JFK and the separation of church and state

5 June 2004

A Hendrik Hertzberg piece in the New Yorker con­tains this quote from JFK (who was seeking to re­as­sure voters that as a Pres­i­dent who was also Catholic, he would not take in­struc­tion from the Vatican):

“I believe in an America where the sep­a­ra­tion of church and state is absolute—where no Catholic prelate would tell the Pres­i­dent (should he be a Catholic) how to act and no Protes­tant min­is­ter would tell his parish­ioners for whom to vote—where no church or church school is granted any public funds or po­lit­i­cal preference—and where no man is denied public office merely because his re­li­gion differs from the Pres­i­dent who might appoint him or the people who might elect him. …

“I believe in an America where re­li­gious in­tol­er­ance will someday end—where all men and all churches are treated as equal—where every man has the same right to attend or not to attend the church of his choice—where there is no Catholic vote, no anti-Catholic vote, no bloc voting of any kind—and where Catholics, Protes­tants and Jews, at both the lay and the pas­toral levels, will refrain from those at­ti­tudes of disdain and di­vi­sion which have so often marred their works in the past, and promote instead the Amer­i­can ideal of brotherhood.”
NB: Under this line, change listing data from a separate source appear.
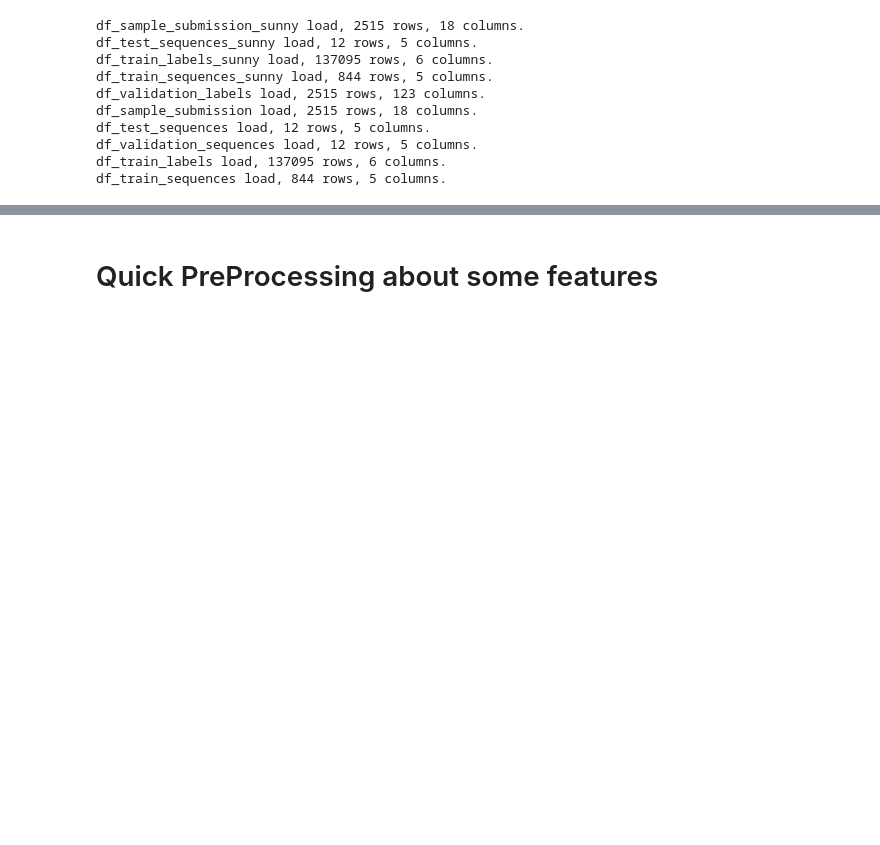
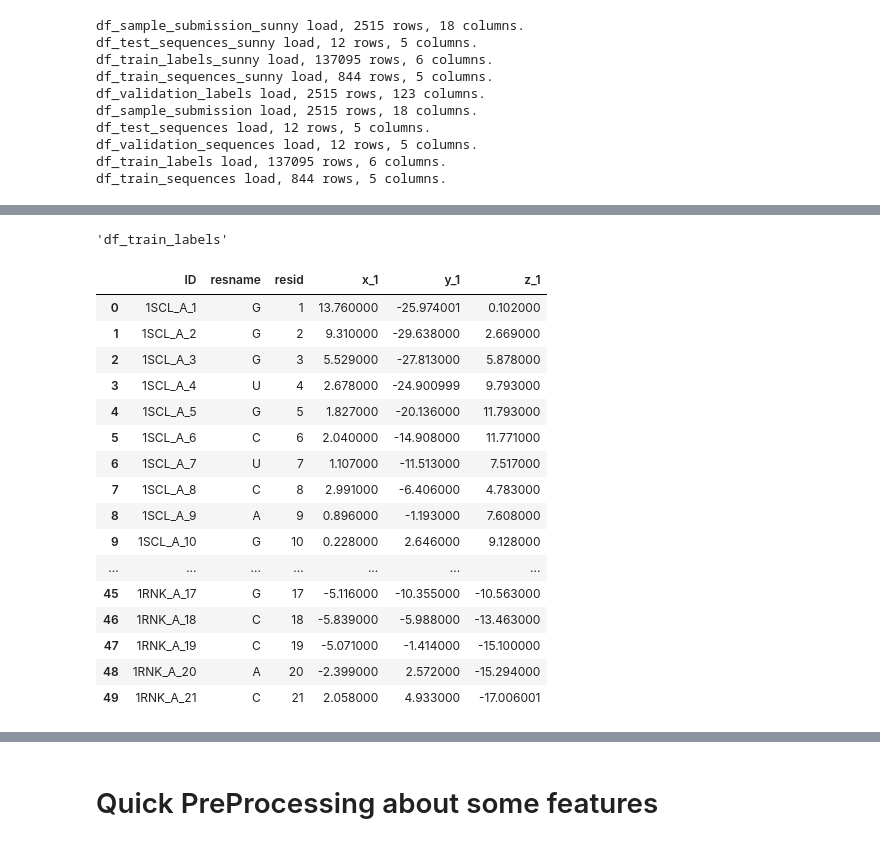
Before and after one commit to mailmezorro/kaggle_stanford_rna_3d_folding, a Jupyter notebook: EDA/RNA-3D-Folding-Understand-Data.ipynb, the cells around one changed output, grey strips where cells are left out. Drawn from its saved outputs; the diff is of its cells as text; code cells hidden in the pictures; blank space fills up the shorter version.

```diff
--- a/EDA/RNA-3D-Folding-Understand-Data.ipynb
+++ b/EDA/RNA-3D-Folding-Understand-Data.ipynb
@@ -290,0 +259,22 @@ display(df_train_sequences_sunny.head(100))
+# %%
+display('df_train_labels')
+display(df_train_labels.head(50))
+# %% [output]
+'df_train_labels'
+|  | ID | resname | resid | x_1 | y_1 | z_1 |
+| 0 | 1SCL_A_1 | G | 1 | 13.760000 | -25.974001 | 0.102000 |
+| 1 | 1SCL_A_2 | G | 2 | 9.310000 | -29.638000 | 2.669000 |
+| 2 | 1SCL_A_3 | G | 3 | 5.529000 | -27.813000 | 5.878000 |
+| 3 | 1SCL_A_4 | U | 4 | 2.678000 | -24.900999 | 9.793000 |
+| 4 | 1SCL_A_5 | G | 5 | 1.827000 | -20.136000 | 11.793000 |
+| 5 | 1SCL_A_6 | C | 6 | 2.040000 | -14.908000 | 11.771000 |
+| 6 | 1SCL_A_7 | U | 7 | 1.107000 | -11.513000 | 7.517000 |
+| 7 | 1SCL_A_8 | C | 8 | 2.991000 | -6.406000 | 4.783000 |
+| 8 | 1SCL_A_9 | A | 9 | 0.896000 | -1.193000 | 7.608000 |
+| 9 | 1SCL_A_10 | G | 10 | 0.228000 | 2.646000 | 9.128000 |
+| ... | ... | ... | ... | ... | ... | ... |
+| 45 | 1RNK_A_17 | G | 17 | -5.116000 | -10.355000 | -10.563000 |
+| 46 | 1RNK_A_18 | C | 18 | -5.839000 | -5.988000 | -13.463000 |
+| 47 | 1RNK_A_19 | C | 19 | -5.071000 | -1.414000 | -15.100000 |
+| 48 | 1RNK_A_20 | A | 20 | -2.399000 | 2.572000 | -15.294000 |
+| 49 | 1RNK_A_21 | C | 21 | 2.058000 | 4.933000 | -17.006001 |
```
Also changed, not shown: parts of 14 cells of this notebook.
Hertzberg piece fin­ishes with: “With a bit of spiff­ing up for gender-pronoun correctness, it is just barely pos­si­ble to imagine such a speech being de­liv­ered today by Senator Kerry. Could the same be said of Pres­i­dent Bush?”